For this exercise, please find the lines in the entries that include the word "mathsf" and copy them.

[Collection entries]
________

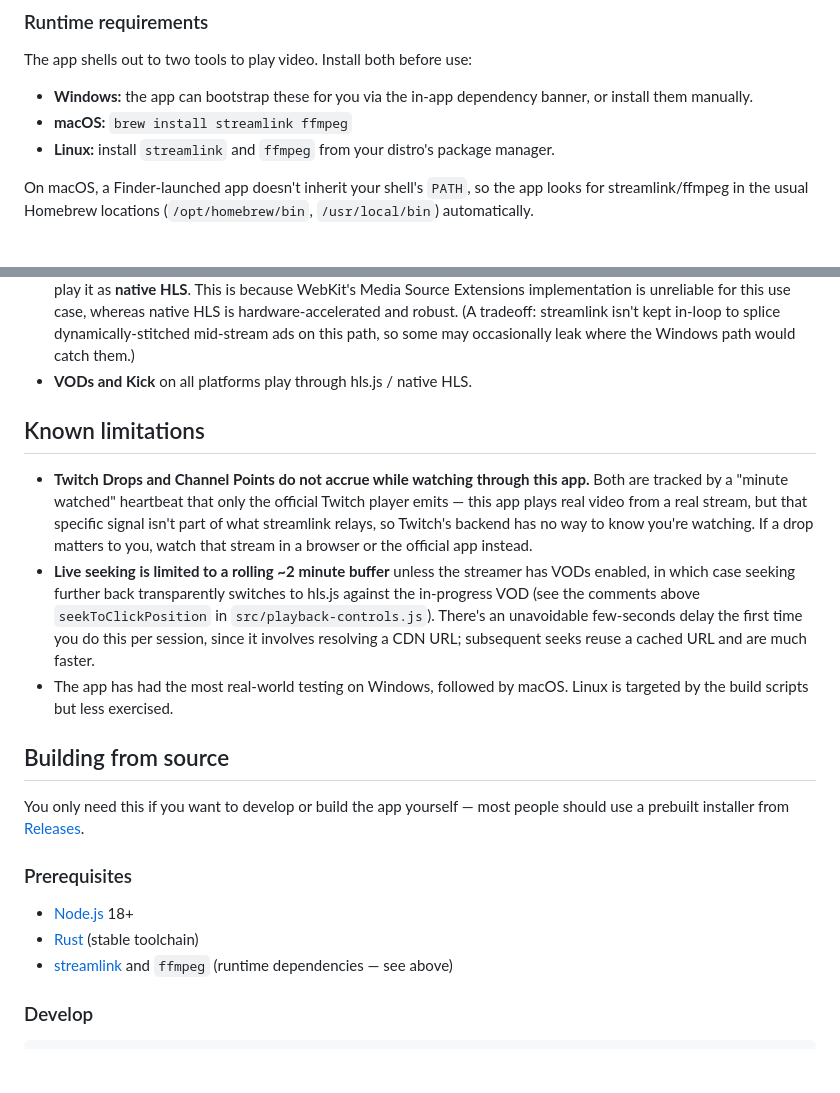
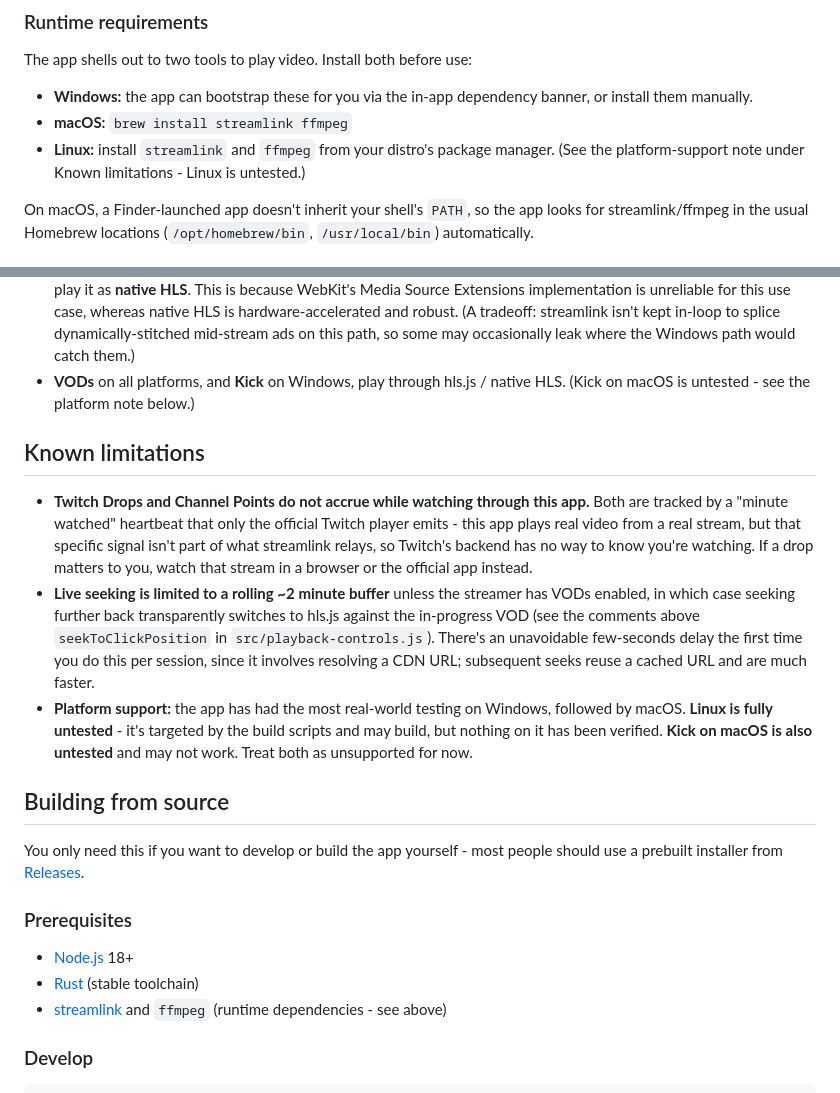
Before and after one commit to Absolutionx/Twitch-Native, a Markdown page: README.md, 2 parts joined by grey strips. GitHub-like rendering; blank space fills up the shorter version.

```diff
--- a/README.md
+++ b/README.md
@@ -48,7 +48,8 @@ The app shells out to two tools to play video. Install both before use:
   dependency banner, or install them manually.
 - **macOS:** `brew install streamlink ffmpeg`
 - **Linux:** install `streamlink` and `ffmpeg` from your distro's package
-  manager.
+  manager. (See the platform-support note under Known limitations - Linux
+  is untested.)
 
 On macOS, a Finder-launched app doesn't inherit your shell's `PATH`, so the
 app looks for streamlink/ffmpeg in the usual Homebrew locations
@@ -69,13 +70,14 @@ Playback takes a different path per platform, for good reasons:
   and robust. (A tradeoff: streamlink isn't kept in-loop to splice
   dynamically-stitched mid-stream ads on this path, so some may occasionally
   leak where the Windows path would catch them.)
-- **VODs and Kick** on all platforms play through hls.js / native HLS.
+- **VODs** on all platforms, and **Kick** on Windows, play through hls.js /
+  native HLS. (Kick on macOS is untested - see the platform note below.)
 
 ## Known limitations
 
 - **Twitch Drops and Channel Points do not accrue while watching through
   this app.** Both are tracked by a "minute watched" heartbeat that only
-  the official Twitch player emits — this app plays real video from a
+  the official Twitch player emits - this app plays real video from a
   real stream, but that specific signal isn't part of what streamlink
   relays, so Twitch's backend has no way to know you're watching. If a
   drop matters to you, watch that stream in a browser or the official
@@ -87,12 +89,15 @@ Playback takes a different path per platform, for good reasons:
   There's an unavoidable few-seconds delay the first time you do this
   per session, since it involves resolving a CDN URL; subsequent seeks
   reuse a cached URL and are much faster.
-- The app has had the most real-world testing on Windows, followed by
-  macOS. Linux is targeted by the build scripts but less exercised.
+- **Platform support:** the app has had the most real-world testing on
+  Windows, followed by macOS. **Linux is fully untested** - it's targeted
+  by the build scripts and may build, but nothing on it has been verified.
+  **Kick on macOS is also untested** and may not work. Treat both as
+  unsupported for now.
 
 ## Building from source
 
-You only need this if you want to develop or build the app yourself — most
+You only need this if you want to develop or build the app yourself - most
 people should use a prebuilt installer from [Releases](../../releases).
 
 ### Prerequisites
@@ -100,7 +105,7 @@ people should use a prebuilt installer from [Releases](../../releases).
 - [Node.js](https://nodejs.org/) 18+
 - [Rust](https://www.rust-lang.org/tools/install) (stable toolchain)
 - [streamlink](https://streamlink.github.io/install.html) and `ffmpeg`
-  (runtime dependencies — see above)
+  (runtime dependencies - see above)
 
 ### Develop
 
```
Also changed, not shown: other parts of README.md (+40 -35 lines).
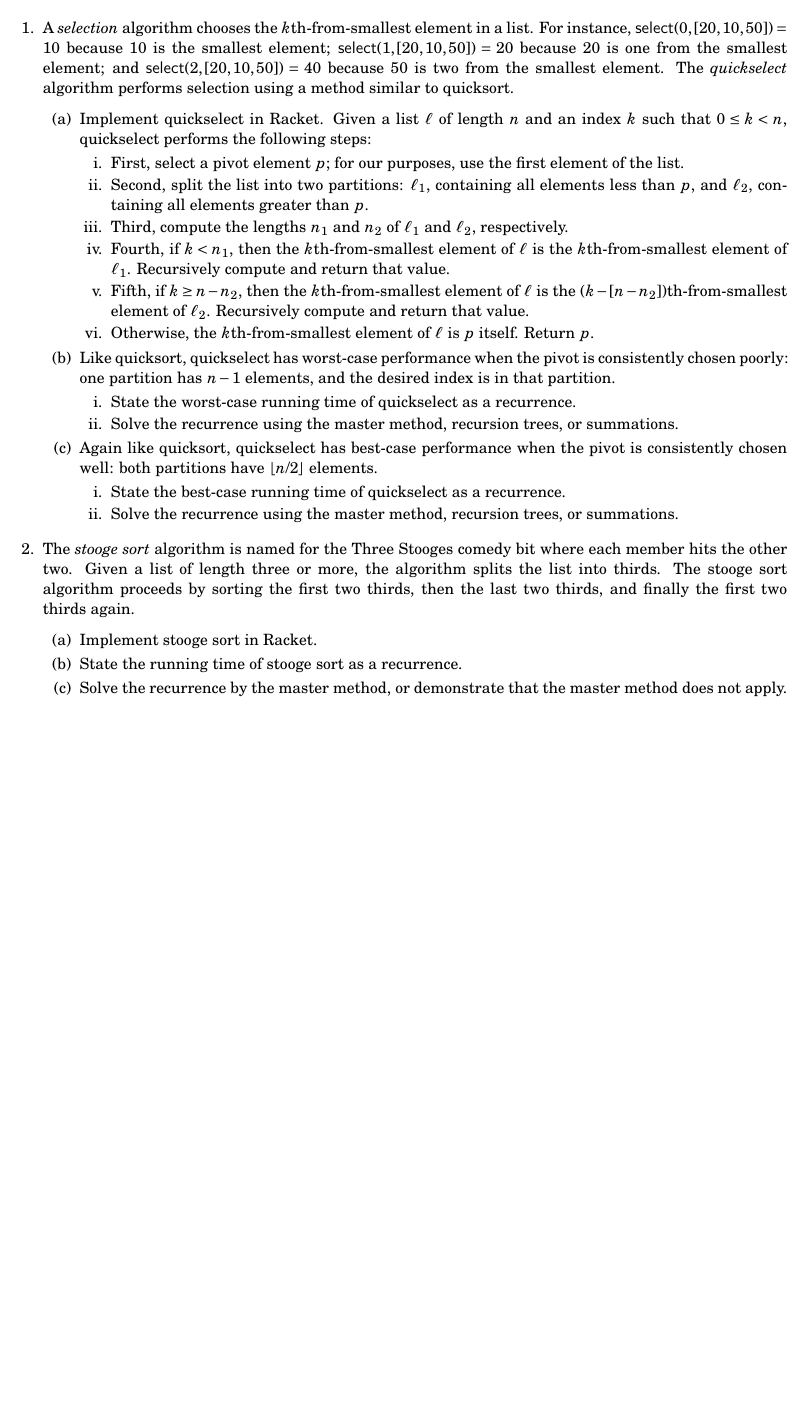
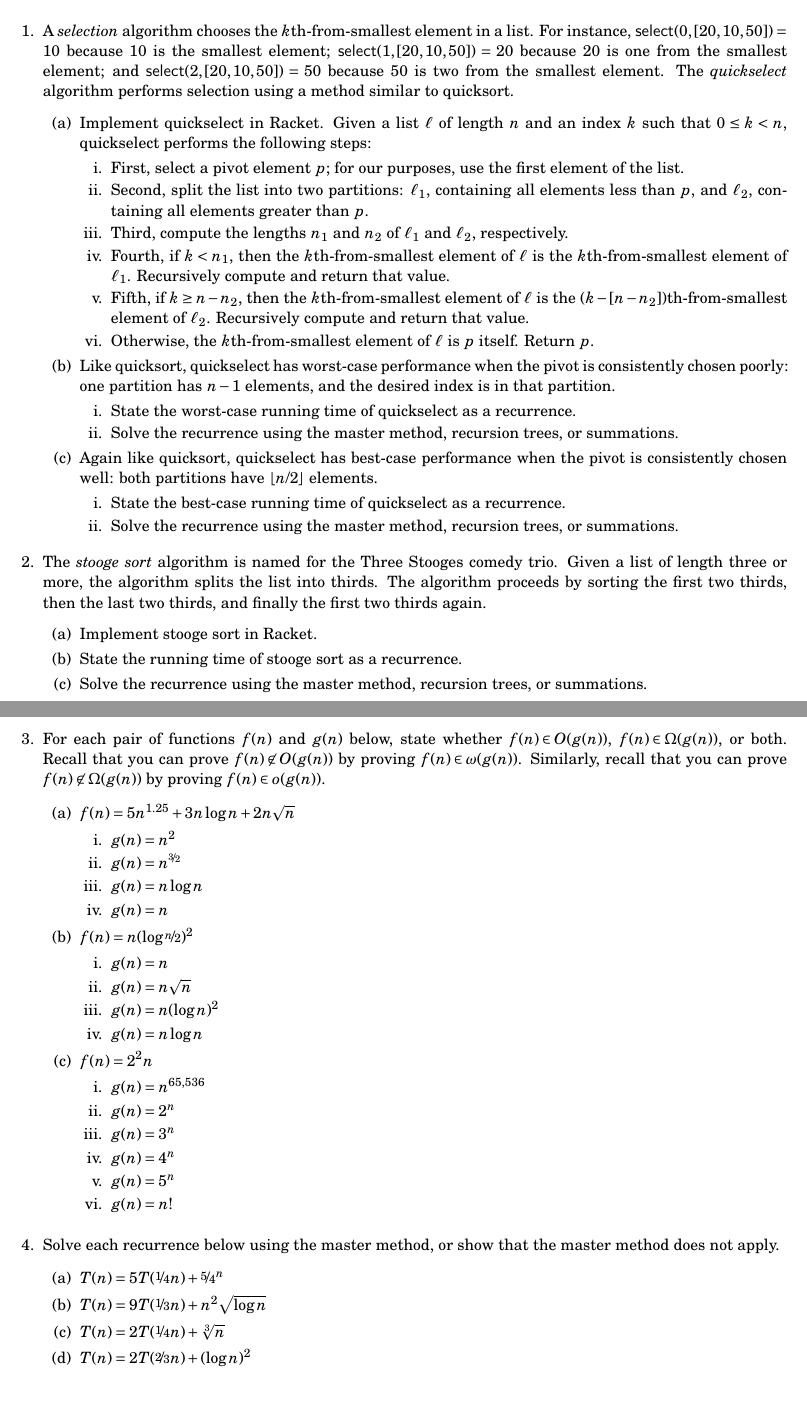
Before and after one commit to neu-cs4800s13/public, a LaTeX problem sheet (homework/2/assignment.tex): part of the page before the commit and two parts of pages 1 and 2 of 2 after it, the two joined at a grey line, cut so that both start at the same text, the shorter picture padded with empty space. Compiled offline with pdfLaTeX.

Commit message:
Math problems.

```diff
--- a/homework/2/assignment.tex
+++ b/homework/2/assignment.tex
@@ -11,6 +11,9 @@
 
 %% Margins
 \usepackage[top=1in,bottom=1in,left=1in,right=1in]{geometry}
+
+%% Math formatting
+\usepackage{nicefrac}
 
 %% URL formatting and PDF hyperlinks
 \usepackage{url}
@@ -49,12 +52,12 @@
 
 \begin{enumerate}
 
-  \pagebreak[1]
+  \pagebreak[2]
 \item
   A \emph{selection} algorithm chooses the \(k\)th-from-smallest element in a
   list.  For instance, \(\mathsf{select}(0,[20,10,50])=10\) because 10 is the
   smallest element; \(\mathsf{select}(1,[20,10,50])=20\) because 20 is one from
-  the smallest element; and \(\mathsf{select}(2,[20,10,50])=40\) because 50 is
+  the smallest element; and \(\mathsf{select}(2,[20,10,50])=50\) because 50 is
   two from the smallest element.  The \emph{quickselect} algorithm performs
   selection using a method similar to quicksort.
   \begin{enumerate}
@@ -105,18 +108,62 @@
     \end{enumerate}
   \end{enumerate}
 
-  \pagebreak[1]
+  \pagebreak[2]
 \item
-  The \emph{stooge sort} algorithm is named for the Three Stooges comedy bit
-  where each member hits the other two.  Given a list of length three or more,
-  the algorithm splits the list into thirds.  The stooge sort algorithm proceeds
-  by sorting the first two thirds, then the last two thirds, and finally the
-  first two thirds again.
+  The \emph{stooge sort} algorithm is named for the Three Stooges comedy trio.
+  Given a list of length three or more, the algorithm splits the list into
+  thirds.  The algorithm proceeds by sorting the first two thirds, then the last
+  two thirds, and finally the first two thirds again.
   \begin{enumerate}
   \item Implement stooge sort in Racket.
   \item State the running time of stooge sort as a recurrence.
-  \item Solve the recurrence by the master method, or demonstrate that the
-    master method does not apply.
+  \item Solve the recurrence using the master method, recursion trees, or
+    summations.
+  \end{enumerate}
+
+  \pagebreak[2]
+\item
+  For each pair of functions \(f(n)\) and \(g(n)\) below, state whether
+  \mbox{\(f(n) \in O(g(n))\)}, \mbox{\(f(n) \in \Omega(g(n))\)}, or both.
+  Recall that you can prove \mbox{\(f(n) \not\in O(g(n))\)} by proving
+  \mbox{\(f(n) \in \omega(g(n))\)}.  Similarly, recall that you can prove
+  \mbox{\(f(n) \not\in \Omega(g(n))\)} by proving
+  \mbox{\(f(n) \in o(g(n))\)}.
+  \begin{enumerate}
+  \item \(f(n) = 5n^{1.25} + 3n\log n + 2 n\sqrt{n}\)
+    \begin{enumerate}
+    \item \(g(n) = n^2\)
+    \item \(g(n) = n^{\nicefrac{3}{2}}\)
+    \item \(g(n) = n\log n\)
+    \item \(g(n) = n\)
+    \end{enumerate}
+  \item \(f(n) = n (\log \nicefrac{n}{2})^2\)
+    \begin{enumerate}
+    \item \(g(n) = n\)
+    \item \(g(n) = n \sqrt{n}\)
+    \item \(g(n) = n (\log n)^2\)
+    \item \(g(n) = n \log n\)
+    \end{enumerate}
+  \item \(f(n) = 2^2n\)
+    \begin{enumerate}
+      \item \(g(n) = n^{65,536}\)
+      \item \(g(n) = 2^n\)
+      \item \(g(n) = 3^n\)
+      \item \(g(n) = 4^n\)
+      \item \(g(n) = 5^n\)
+      \item \(g(n) = n!\)
+    \end{enumerate}
+  \end{enumerate}
+
+  \pagebreak[2]
+\item
+  Solve each recurrence below using the master method, or show that the
+  master method does not apply.
+  \begin{enumerate}
+  \item \(T(n) = 5T(\nicefrac{1}{4}n) + \nicefrac{5}{4}^n\)
+  \item \(T(n) = 9T(\nicefrac{1}{3}n) + n^2\sqrt{\log n}\)
+  \item \(T(n) = 2T(\nicefrac{1}{4}n) + \sqrt[3]{n}\)
+  \item \(T(n) = 2T(\nicefrac{2}{3}n) + (\log n)^2\)
   \end{enumerate}
 
 \end{enumerate}
```
Also changed, not shown: homework/2/assignment.pdf.
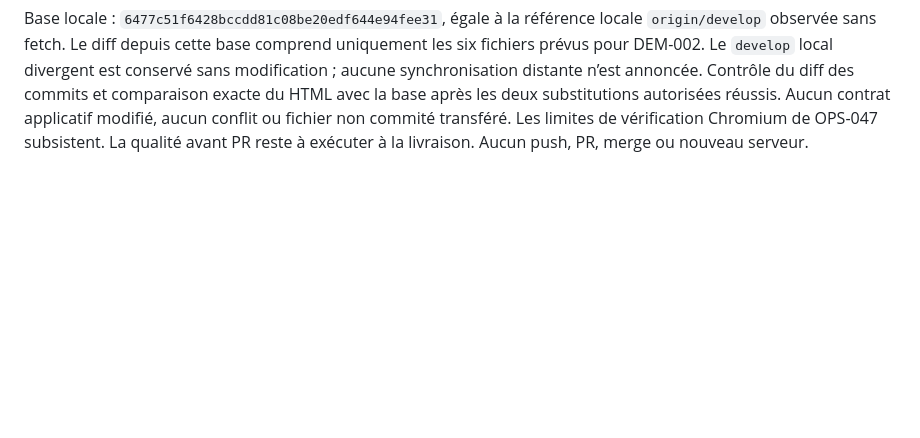
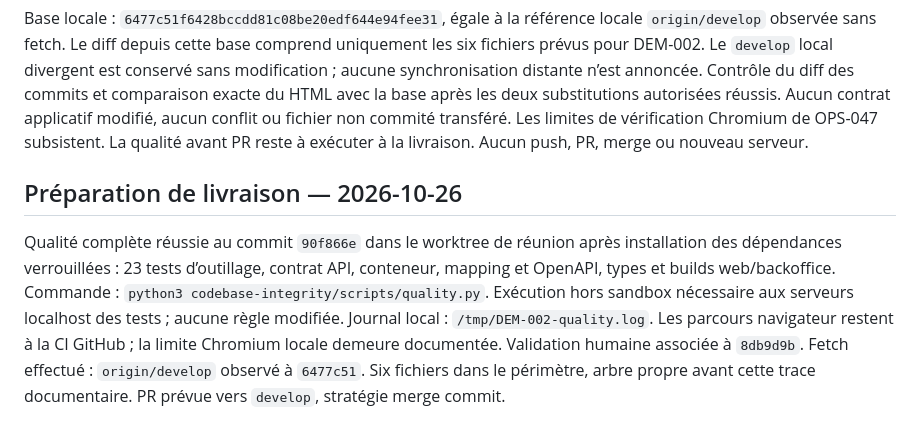
Before and after one commit to johan-Rm/ai-development-engineering, a Markdown page: dev-book/demand/DEM-002-couleur-ia-schema-aide.md, the part around the change. Rendered like a GitHub page; blank space fills up the shorter version.

Commit message:
DEM-002: consigner les contrôles de livraison

```diff
--- a/dev-book/demand/DEM-002-couleur-ia-schema-aide.md
+++ b/dev-book/demand/DEM-002-couleur-ia-schema-aide.md
@@ -120,3 +120,14 @@ Contrôle du diff des commits et comparaison exacte du HTML avec la base après
 substitutions autorisées réussis. Aucun contrat applicatif modifié, aucun conflit ou fichier
 non commité transféré. Les limites de vérification Chromium de OPS-047 subsistent.
 La qualité avant PR reste à exécuter à la livraison. Aucun push, PR, merge ou nouveau serveur.
+
+## Préparation de livraison — 2026-10-26
+
+Qualité complète réussie au commit `90f866e` dans le worktree de réunion après installation
+des dépendances verrouillées : 23 tests d’outillage, contrat API, conteneur, mapping et OpenAPI,
+types et builds web/backoffice. Commande : `python3 codebase-integrity/scripts/quality.py`.
+Exécution hors sandbox nécessaire aux serveurs localhost des tests ; aucune règle modifiée.
+Journal local : `/tmp/DEM-002-quality.log`. Les parcours navigateur restent à la CI GitHub ;
+la limite Chromium locale demeure documentée. Validation humaine associée à `8db9d9b`.
+Fetch effectué : `origin/develop` observé à `6477c51`. Six fichiers dans le périmètre,
+arbre propre avant cette trace documentaire. PR prévue vers `develop`, stratégie merge commit.
```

________

→ Answer box:
   list.  For instance, \(\mathsf{select}(0,[20,10,50])=10\) because 10 is the
   smallest element; \(\mathsf{select}(1,[20,10,50])=20\) because 20 is one from
-  the smallest element; and \(\mathsf{select}(2,[20,10,50])=40\) because 50 is
+  the smallest element; and \(\mathsf{select}(2,[20,10,50])=50\) because 50 is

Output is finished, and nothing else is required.